Published this week in JAMA Internal Medicine, findings from their study, which appears to be the first to make this association, indicate that chronic pain could somehow be related to changes in the brain that contribute to dementia.
The researchers analyzed data from 10,000 participants aged 60 and up over a 12-year period.
The participants who said they were persistently troubled by moderate or severe pain in both years 1998 and 2000 declined 9.2 percent faster in tests of memory function over the next 10 years than those who said they were not troubled by pain.
Those who complained about persistent pain also had a small but significantly increased likelihood of developing dementia overall.
Elizabeth Whitlock, a postdoctoral fellow in the UCSF Department of Anesthesia and Perioperative Care and the first author of the study, said the findings point toward new ways of thinking about how to protect older people from the cognitive insults of aging.

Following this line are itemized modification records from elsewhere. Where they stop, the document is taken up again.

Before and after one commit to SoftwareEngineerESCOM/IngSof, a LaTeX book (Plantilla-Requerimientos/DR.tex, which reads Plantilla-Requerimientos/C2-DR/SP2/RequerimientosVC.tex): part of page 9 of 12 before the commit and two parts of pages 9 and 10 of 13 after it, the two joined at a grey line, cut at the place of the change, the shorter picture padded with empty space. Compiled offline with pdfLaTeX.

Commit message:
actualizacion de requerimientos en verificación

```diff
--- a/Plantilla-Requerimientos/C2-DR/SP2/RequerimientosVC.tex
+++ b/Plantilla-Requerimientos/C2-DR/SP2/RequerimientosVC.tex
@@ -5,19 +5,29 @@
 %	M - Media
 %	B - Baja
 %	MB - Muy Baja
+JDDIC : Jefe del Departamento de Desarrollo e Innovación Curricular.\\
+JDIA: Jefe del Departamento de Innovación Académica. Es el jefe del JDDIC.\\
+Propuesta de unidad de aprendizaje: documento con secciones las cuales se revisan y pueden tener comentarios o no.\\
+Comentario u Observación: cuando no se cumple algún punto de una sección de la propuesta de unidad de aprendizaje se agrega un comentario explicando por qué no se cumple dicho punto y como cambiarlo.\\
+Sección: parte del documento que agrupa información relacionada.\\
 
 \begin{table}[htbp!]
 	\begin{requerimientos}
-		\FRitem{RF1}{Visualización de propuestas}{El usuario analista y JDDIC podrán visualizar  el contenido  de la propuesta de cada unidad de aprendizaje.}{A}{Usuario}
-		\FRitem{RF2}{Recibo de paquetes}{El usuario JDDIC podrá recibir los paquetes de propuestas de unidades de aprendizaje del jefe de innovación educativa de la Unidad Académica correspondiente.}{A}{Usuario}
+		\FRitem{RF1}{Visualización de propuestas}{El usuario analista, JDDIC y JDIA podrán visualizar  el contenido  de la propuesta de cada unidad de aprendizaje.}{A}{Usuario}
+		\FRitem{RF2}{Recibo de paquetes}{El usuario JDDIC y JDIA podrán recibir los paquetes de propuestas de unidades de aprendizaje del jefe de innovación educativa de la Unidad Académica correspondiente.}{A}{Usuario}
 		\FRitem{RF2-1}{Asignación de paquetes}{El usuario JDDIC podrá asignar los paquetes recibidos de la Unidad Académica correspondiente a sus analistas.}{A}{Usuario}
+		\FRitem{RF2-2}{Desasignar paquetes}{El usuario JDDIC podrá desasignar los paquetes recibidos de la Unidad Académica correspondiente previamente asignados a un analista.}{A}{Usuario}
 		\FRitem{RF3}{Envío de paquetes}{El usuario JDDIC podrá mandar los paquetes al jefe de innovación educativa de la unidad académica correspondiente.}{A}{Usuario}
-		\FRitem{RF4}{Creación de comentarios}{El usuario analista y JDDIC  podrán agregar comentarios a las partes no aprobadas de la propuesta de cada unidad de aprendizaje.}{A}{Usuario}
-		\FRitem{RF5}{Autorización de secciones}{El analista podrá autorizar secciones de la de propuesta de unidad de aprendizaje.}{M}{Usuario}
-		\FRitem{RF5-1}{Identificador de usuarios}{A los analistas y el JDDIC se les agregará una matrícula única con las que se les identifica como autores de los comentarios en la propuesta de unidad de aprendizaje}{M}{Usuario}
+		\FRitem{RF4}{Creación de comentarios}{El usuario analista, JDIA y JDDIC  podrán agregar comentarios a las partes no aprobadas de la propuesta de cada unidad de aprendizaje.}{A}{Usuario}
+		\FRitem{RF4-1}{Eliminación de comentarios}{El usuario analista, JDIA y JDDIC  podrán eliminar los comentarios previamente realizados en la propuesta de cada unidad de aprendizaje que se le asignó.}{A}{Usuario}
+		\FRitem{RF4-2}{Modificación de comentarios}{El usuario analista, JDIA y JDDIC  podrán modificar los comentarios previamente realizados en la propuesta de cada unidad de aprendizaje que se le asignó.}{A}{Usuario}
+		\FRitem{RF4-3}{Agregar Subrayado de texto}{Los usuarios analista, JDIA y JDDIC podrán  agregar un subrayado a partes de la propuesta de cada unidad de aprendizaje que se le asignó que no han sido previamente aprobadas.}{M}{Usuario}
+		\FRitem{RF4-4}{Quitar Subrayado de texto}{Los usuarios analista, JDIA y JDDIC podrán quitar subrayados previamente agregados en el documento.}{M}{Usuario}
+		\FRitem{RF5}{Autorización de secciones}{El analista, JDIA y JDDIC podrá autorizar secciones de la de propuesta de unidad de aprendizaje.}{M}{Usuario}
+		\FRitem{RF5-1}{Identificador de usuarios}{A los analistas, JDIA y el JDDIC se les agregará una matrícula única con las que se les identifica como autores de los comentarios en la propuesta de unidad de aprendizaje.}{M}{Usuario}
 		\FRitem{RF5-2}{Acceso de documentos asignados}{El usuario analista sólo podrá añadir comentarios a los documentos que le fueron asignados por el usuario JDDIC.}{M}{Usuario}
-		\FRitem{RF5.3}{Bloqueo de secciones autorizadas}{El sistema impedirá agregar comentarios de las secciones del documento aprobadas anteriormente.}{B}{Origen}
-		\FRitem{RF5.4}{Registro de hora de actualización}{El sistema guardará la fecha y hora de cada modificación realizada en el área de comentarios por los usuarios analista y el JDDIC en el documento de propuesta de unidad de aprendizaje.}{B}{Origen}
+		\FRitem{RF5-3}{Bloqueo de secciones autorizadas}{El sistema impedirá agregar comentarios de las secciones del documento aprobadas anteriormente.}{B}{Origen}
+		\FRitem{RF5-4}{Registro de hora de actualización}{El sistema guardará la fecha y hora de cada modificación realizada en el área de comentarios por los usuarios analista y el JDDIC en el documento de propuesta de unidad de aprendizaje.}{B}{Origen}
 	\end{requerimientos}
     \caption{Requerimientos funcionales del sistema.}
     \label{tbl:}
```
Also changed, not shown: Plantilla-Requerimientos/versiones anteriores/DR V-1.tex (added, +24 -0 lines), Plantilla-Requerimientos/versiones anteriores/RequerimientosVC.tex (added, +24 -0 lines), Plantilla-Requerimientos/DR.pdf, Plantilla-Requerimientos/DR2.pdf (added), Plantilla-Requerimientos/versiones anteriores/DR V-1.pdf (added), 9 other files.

"Elderly people need to maintain their cognition to stay independent," she said. "Up to one in three older people suffer from chronic pain, so understanding the relationship between pain and cognitive decline is an important first step toward finding ways to help this population."
The research suggests three potentially overlapping reasons for the association between chronic pain and dementia: an increased dementia risk could be caused by painkillers, such as opioids; it could be that the experience of pain somehow compromises the brain's ability to encode memories and other cognitive functions; finally, it could be due to some other factor that was not measured in the study.
But even if this is the case, Whitlock said, the findings remain clinically relevant, because pain could be used as a marker for increased risk of future cognitive decline even if the biological basis of the association is still unclear.
People who suffer from chronic pain tend to have diminished attentional capacity and impaired memory, particularly when pain is severe or causes patients to ruminate, as it could divert enough attention to interfere with the consolidation of memory.
Another possibility, Whitlock was quoted as saying in a news release from UCSF, is that the emotional stress of being in pain activates stress-hormone pathways in the body that have been implicated in cognitive decline.
If either is the case, she noted, then effectively treating the pain could protect cognition.
Doctors often struggle to manage their patients' pain, since current therapies for patients in the United States, in addition to being addictive, do not always work.
However, Whitlock said that even those patients who continue to suffer, and may be experiencing a more rapid cognitive decline as a result, can still be helped with assistive devices, physical and occupational therapy, or strategies.